Within the entries that follow, show each line where the word "underline" occurs.

(Records from a dataset)
····················
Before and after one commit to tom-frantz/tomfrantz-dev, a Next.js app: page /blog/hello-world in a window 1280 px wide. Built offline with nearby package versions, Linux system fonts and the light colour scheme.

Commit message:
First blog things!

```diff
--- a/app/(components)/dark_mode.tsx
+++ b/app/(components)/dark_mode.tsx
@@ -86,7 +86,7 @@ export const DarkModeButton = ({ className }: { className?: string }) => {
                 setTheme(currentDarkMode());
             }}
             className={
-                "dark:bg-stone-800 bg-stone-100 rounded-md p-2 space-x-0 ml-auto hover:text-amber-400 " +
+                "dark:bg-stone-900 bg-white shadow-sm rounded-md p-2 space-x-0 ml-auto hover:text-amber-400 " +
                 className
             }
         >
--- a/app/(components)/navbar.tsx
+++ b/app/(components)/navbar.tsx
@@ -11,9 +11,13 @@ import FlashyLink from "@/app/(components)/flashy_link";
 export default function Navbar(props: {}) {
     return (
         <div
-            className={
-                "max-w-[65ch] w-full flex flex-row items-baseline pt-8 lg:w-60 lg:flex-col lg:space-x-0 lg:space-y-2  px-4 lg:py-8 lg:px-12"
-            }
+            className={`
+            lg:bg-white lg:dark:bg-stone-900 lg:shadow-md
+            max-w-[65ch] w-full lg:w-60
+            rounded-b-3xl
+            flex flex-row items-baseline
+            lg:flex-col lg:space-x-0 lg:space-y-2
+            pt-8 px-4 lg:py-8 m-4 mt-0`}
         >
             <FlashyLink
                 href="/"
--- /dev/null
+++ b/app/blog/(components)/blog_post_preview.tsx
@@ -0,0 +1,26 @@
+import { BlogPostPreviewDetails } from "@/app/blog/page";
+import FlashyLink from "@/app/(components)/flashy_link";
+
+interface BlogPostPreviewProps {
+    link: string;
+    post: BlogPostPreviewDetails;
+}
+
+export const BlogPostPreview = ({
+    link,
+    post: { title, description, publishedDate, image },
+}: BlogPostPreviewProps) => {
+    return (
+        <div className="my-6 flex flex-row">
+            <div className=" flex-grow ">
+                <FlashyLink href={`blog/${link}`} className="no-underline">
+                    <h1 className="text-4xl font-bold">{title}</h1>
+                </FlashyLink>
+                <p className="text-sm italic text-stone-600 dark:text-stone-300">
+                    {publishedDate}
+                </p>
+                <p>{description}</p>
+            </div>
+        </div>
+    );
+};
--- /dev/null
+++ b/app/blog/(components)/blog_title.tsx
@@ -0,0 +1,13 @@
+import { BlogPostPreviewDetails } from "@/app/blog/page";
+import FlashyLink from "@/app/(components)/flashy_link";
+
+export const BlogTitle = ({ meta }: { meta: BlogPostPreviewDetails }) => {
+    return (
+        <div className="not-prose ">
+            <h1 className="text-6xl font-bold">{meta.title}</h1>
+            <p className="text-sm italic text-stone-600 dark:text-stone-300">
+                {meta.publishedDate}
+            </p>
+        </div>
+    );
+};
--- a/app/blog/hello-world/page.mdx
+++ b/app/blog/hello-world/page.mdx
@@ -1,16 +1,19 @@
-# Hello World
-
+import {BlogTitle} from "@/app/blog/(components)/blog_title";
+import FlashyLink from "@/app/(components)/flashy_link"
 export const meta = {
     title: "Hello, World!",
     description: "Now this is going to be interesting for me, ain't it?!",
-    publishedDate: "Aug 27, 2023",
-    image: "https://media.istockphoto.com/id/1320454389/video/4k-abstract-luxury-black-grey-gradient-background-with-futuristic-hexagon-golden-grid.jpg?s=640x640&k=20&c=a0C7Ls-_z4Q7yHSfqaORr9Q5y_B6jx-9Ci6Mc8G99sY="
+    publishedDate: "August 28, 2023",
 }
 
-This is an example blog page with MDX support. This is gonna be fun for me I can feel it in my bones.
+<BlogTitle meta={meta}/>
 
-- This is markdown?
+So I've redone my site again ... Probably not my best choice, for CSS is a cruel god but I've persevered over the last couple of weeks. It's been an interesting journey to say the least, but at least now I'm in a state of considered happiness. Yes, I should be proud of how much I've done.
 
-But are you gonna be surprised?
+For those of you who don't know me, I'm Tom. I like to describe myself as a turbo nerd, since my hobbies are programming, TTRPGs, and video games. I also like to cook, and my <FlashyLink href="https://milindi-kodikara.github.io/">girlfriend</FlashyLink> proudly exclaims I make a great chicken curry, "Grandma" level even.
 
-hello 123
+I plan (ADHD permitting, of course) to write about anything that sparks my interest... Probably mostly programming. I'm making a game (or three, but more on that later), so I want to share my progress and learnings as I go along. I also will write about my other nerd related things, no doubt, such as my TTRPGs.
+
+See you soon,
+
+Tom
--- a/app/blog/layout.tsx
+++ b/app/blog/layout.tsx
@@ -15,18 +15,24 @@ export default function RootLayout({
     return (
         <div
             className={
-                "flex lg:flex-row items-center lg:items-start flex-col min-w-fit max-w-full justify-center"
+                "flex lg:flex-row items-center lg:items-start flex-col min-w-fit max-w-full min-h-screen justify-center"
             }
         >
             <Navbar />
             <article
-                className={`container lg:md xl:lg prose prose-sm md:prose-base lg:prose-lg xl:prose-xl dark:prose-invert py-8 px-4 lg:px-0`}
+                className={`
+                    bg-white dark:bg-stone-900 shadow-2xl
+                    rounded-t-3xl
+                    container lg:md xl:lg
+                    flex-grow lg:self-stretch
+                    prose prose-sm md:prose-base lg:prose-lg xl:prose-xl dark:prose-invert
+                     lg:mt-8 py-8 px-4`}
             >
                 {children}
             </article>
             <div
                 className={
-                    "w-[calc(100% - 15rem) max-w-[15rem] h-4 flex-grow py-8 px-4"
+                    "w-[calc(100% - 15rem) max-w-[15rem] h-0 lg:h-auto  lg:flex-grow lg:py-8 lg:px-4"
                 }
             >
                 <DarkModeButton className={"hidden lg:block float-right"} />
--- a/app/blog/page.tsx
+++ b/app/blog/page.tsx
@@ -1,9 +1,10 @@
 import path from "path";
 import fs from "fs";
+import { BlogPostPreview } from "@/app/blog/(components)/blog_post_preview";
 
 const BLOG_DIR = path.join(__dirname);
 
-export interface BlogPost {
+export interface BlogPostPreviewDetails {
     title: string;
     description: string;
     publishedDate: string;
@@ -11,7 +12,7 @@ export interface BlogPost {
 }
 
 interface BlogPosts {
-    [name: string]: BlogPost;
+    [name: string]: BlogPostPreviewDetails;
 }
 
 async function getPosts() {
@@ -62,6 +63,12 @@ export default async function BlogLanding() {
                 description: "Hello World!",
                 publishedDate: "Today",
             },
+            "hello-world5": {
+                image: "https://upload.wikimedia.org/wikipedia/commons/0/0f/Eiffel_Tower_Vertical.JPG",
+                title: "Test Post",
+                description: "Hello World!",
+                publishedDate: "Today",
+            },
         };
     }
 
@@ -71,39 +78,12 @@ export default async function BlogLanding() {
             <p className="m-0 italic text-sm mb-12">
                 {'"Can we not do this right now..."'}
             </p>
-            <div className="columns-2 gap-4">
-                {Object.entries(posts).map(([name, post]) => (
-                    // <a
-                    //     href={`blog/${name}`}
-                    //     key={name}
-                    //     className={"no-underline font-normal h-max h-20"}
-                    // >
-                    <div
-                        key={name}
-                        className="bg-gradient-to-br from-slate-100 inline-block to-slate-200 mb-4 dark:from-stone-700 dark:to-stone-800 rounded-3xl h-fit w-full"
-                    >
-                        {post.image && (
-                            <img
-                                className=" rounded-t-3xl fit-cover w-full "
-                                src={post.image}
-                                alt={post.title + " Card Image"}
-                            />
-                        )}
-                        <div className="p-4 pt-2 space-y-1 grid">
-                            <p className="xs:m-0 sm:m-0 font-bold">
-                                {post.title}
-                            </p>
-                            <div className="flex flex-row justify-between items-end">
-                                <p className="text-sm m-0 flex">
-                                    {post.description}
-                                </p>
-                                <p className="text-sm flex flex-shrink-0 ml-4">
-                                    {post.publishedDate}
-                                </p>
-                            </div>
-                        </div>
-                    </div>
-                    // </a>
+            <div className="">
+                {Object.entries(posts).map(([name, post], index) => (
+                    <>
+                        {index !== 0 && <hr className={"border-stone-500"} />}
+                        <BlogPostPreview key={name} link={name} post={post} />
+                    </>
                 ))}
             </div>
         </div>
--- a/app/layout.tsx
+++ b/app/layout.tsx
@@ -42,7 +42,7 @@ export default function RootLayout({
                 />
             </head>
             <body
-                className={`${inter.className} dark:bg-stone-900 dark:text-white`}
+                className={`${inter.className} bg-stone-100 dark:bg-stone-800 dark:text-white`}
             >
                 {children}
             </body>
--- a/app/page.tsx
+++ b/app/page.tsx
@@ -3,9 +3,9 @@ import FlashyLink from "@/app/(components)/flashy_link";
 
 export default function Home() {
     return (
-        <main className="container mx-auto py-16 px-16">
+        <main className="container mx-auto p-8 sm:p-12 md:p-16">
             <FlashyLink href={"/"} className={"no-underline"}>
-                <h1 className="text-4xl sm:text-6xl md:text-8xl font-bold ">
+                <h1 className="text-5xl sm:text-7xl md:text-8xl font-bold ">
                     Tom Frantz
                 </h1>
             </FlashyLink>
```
····················
Problem solution
+                <FlashyLink href={`blog/${link}`} className="no-underline">
-                    //     className={"no-underline font-normal h-max h-20"}
             <FlashyLink href={"/"} className={"no-underline"}>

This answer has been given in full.